__MATERIAL FOR THIS TASK__
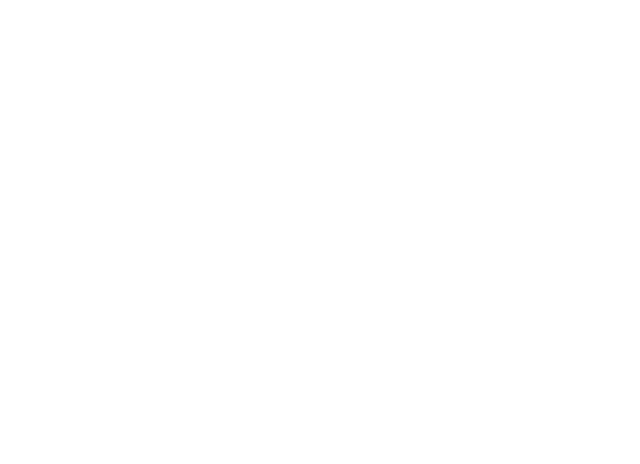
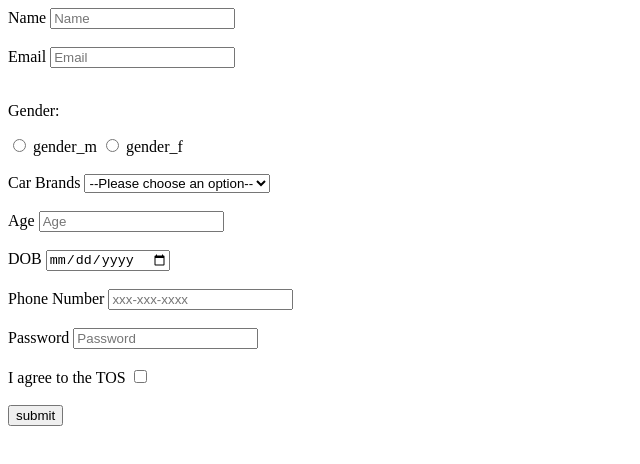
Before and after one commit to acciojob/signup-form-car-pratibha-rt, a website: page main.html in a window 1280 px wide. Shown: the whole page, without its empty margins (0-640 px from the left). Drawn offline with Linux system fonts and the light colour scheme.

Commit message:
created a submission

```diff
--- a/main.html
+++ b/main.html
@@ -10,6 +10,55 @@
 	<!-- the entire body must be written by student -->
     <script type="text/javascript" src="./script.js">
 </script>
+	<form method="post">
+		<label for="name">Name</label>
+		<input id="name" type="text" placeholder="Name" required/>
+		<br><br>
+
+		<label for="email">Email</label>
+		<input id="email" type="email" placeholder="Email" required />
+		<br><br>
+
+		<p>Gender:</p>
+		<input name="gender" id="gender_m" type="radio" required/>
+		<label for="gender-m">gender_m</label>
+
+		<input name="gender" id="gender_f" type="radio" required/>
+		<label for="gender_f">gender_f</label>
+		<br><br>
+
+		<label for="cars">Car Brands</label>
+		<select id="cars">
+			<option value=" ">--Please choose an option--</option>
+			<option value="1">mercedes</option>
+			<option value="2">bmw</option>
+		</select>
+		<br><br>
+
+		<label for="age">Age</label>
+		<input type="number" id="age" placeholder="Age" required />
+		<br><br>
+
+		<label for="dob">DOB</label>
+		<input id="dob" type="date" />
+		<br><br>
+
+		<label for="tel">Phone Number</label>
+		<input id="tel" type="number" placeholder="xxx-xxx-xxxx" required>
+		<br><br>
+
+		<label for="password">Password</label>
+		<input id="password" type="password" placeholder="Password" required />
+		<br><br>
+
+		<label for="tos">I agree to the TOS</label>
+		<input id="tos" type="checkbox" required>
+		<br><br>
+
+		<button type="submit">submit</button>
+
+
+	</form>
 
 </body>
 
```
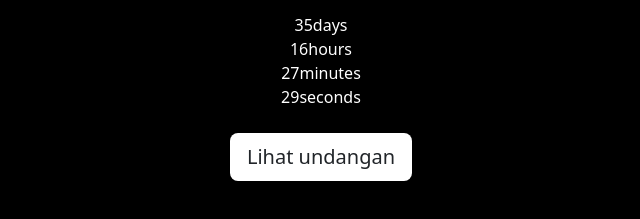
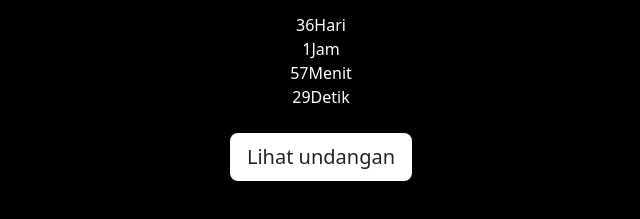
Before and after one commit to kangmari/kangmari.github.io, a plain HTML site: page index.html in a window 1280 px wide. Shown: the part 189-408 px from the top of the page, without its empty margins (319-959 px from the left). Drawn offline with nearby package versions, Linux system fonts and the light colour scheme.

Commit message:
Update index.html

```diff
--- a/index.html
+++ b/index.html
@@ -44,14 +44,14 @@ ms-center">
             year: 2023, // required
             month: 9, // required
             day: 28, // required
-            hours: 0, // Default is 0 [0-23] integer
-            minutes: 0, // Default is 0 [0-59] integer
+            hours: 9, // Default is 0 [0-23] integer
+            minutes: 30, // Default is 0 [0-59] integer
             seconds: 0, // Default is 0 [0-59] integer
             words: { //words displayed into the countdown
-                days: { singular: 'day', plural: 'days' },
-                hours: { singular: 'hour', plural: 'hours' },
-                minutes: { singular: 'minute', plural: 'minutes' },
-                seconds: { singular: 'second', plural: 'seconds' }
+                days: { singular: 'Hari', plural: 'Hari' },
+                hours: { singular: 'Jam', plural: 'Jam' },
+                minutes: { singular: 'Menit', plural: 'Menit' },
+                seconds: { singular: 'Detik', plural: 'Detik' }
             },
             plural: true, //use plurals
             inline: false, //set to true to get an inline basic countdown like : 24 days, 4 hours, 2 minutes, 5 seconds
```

__PROBLEM REQUIREMENTS__
Return all lines of the data in which the string "singular" appears.

__YOUR SOLUTION__
-                days: { singular: 'day', plural: 'days' },
-                hours: { singular: 'hour', plural: 'hours' },
-                minutes: { singular: 'minute', plural: 'minutes' },
-                seconds: { singular: 'second', plural: 'seconds' }
+                days: { singular: 'Hari', plural: 'Hari' },
+                hours: { singular: 'Jam', plural: 'Jam' },
+                minutes: { singular: 'Menit', plural: 'Menit' },
+                seconds: { singular: 'Detik', plural: 'Detik' }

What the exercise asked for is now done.